- **Task instructions**
Please reproduce the data exactly, though every picture must stay out.

- **Records for the task**
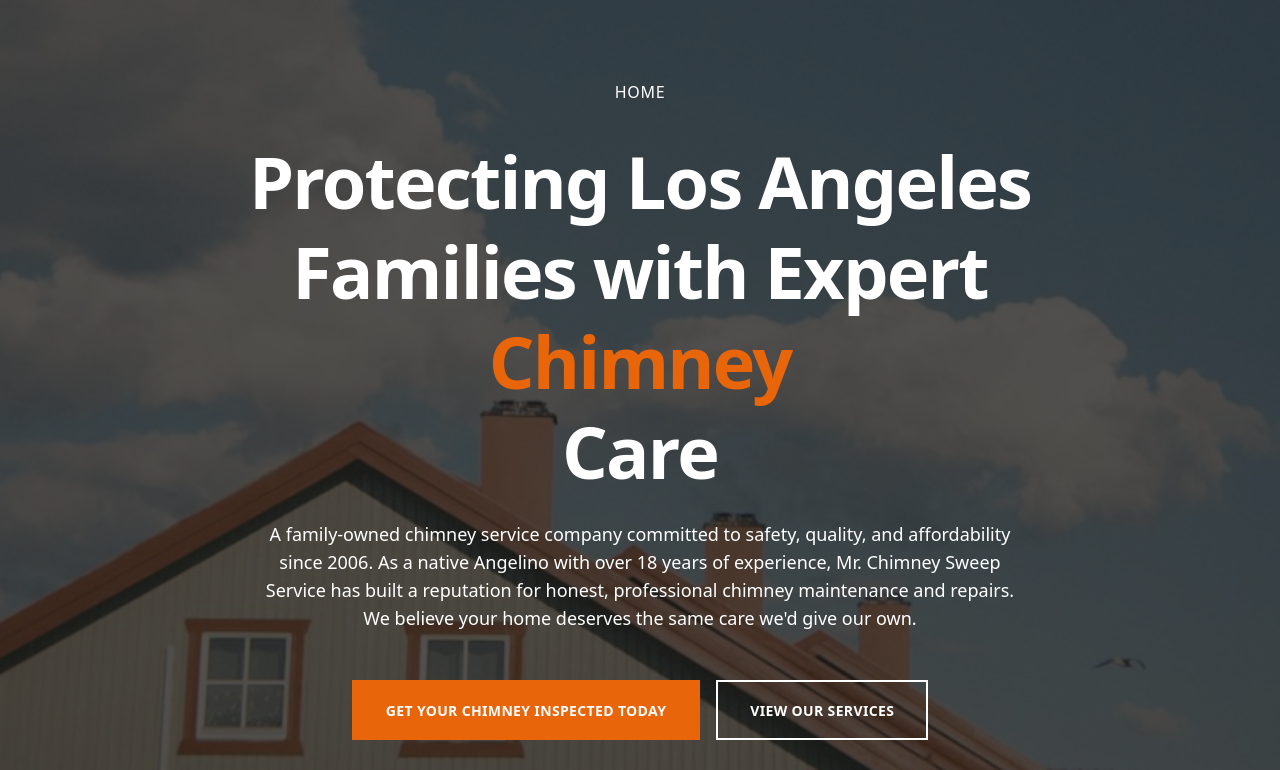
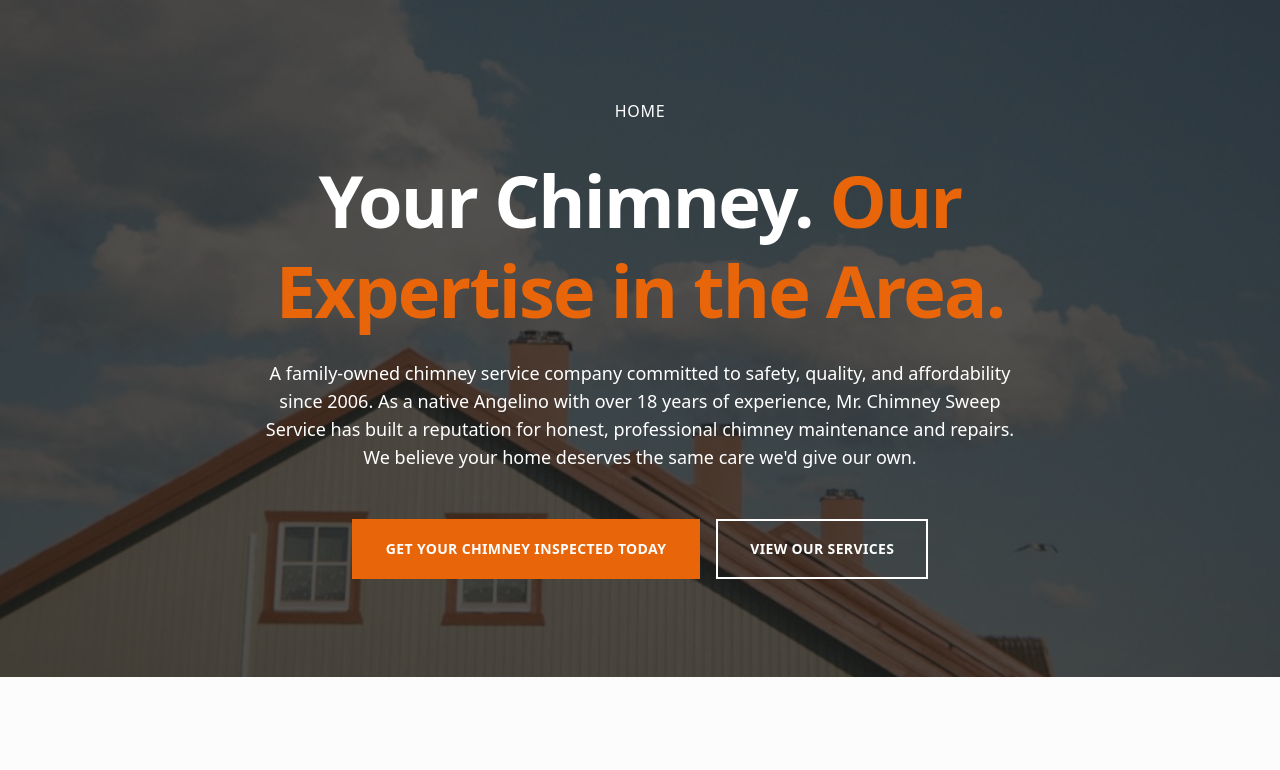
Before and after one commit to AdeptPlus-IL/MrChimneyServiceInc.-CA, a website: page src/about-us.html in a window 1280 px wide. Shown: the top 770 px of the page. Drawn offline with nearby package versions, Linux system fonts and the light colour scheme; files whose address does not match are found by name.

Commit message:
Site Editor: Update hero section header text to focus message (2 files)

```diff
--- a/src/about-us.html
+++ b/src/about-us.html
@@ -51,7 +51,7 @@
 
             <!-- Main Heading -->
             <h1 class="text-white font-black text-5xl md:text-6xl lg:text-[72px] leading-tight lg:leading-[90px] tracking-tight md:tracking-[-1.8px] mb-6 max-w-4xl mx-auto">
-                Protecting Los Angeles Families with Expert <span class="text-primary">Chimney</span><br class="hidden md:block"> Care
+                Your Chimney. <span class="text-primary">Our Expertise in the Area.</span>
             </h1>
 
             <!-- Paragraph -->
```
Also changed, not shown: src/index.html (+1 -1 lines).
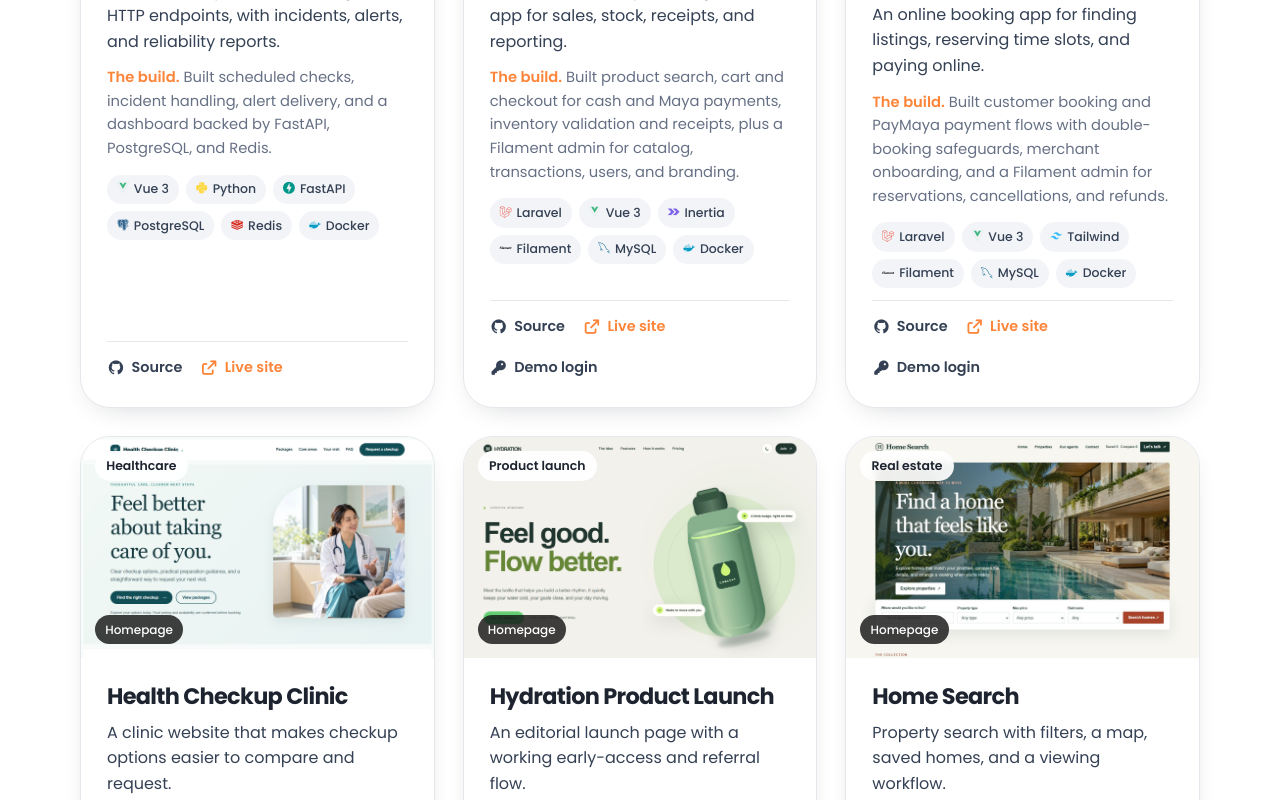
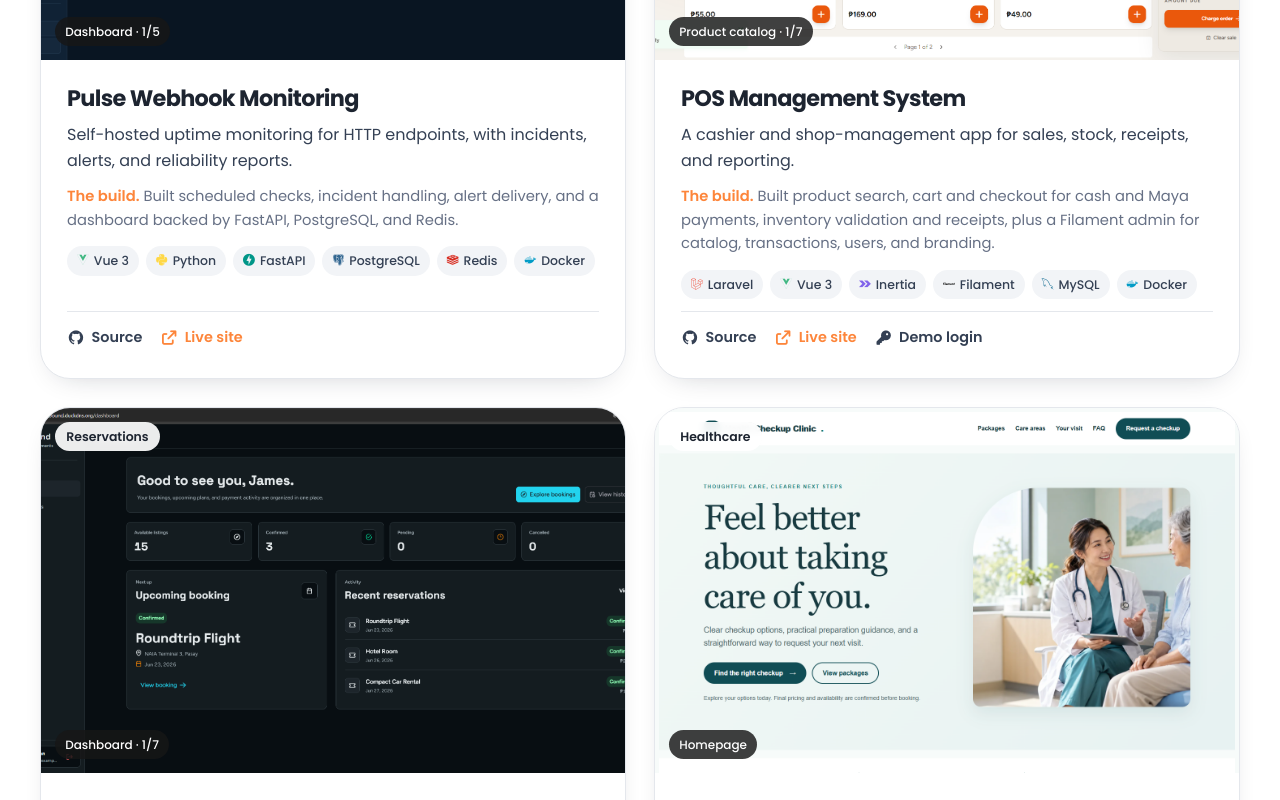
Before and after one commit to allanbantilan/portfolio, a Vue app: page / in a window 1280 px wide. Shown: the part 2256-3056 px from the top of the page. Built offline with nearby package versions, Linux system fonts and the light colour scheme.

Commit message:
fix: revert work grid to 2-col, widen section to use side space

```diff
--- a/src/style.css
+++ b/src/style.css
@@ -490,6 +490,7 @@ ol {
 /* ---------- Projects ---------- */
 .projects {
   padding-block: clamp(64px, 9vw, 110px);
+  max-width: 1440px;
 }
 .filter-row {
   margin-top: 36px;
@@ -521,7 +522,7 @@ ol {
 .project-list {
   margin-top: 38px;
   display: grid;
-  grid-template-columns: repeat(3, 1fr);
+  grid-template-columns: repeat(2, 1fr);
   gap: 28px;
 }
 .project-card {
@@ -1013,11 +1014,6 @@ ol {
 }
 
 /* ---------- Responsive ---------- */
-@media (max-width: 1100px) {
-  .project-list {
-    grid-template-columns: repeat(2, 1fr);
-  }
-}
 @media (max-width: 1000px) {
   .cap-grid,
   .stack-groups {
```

- **Written answer**
Before and after one commit to AdeptPlus-IL/MrChimneyServiceInc.-CA, a website: page src/about-us.html in a window 1280 px wide. Shown: the top 770 px of the page. Drawn offline with nearby package versions, Linux system fonts and the light colour scheme; files whose address does not match are found by name.

Commit message:
Site Editor: Update hero section header text to focus message (2 files)

```diff
--- a/src/about-us.html
+++ b/src/about-us.html
@@ -51,7 +51,7 @@
 
             <!-- Main Heading -->
             <h1 class="text-white font-black text-5xl md:text-6xl lg:text-[72px] leading-tight lg:leading-[90px] tracking-tight md:tracking-[-1.8px] mb-6 max-w-4xl mx-auto">
-                Protecting Los Angeles Families with Expert <span class="text-primary">Chimney</span><br class="hidden md:block"> Care
+                Your Chimney. <span class="text-primary">Our Expertise in the Area.</span>
             </h1>
 
             <!-- Paragraph -->
```
Also changed, not shown: src/index.html (+1 -1 lines).
Before and after one commit to allanbantilan/portfolio, a Vue app: page / in a window 1280 px wide. Shown: the part 2256-3056 px from the top of the page. Built offline with nearby package versions, Linux system fonts and the light colour scheme.

Commit message:
fix: revert work grid to 2-col, widen section to use side space

```diff
--- a/src/style.css
+++ b/src/style.css
@@ -490,6 +490,7 @@ ol {
 /* ---------- Projects ---------- */
 .projects {
   padding-block: clamp(64px, 9vw, 110px);
+  max-width: 1440px;
 }
 .filter-row {
   margin-top: 36px;
@@ -521,7 +522,7 @@ ol {
 .project-list {
   margin-top: 38px;
   display: grid;
-  grid-template-columns: repeat(3, 1fr);
+  grid-template-columns: repeat(2, 1fr);
   gap: 28px;
 }
 .project-card {
@@ -1013,11 +1014,6 @@ ol {
 }
 
 /* ---------- Responsive ---------- */
-@media (max-width: 1100px) {
-  .project-list {
-    grid-template-columns: repeat(2, 1fr);
-  }
-}
 @media (max-width: 1000px) {
   .cap-grid,
   .stack-groups {
```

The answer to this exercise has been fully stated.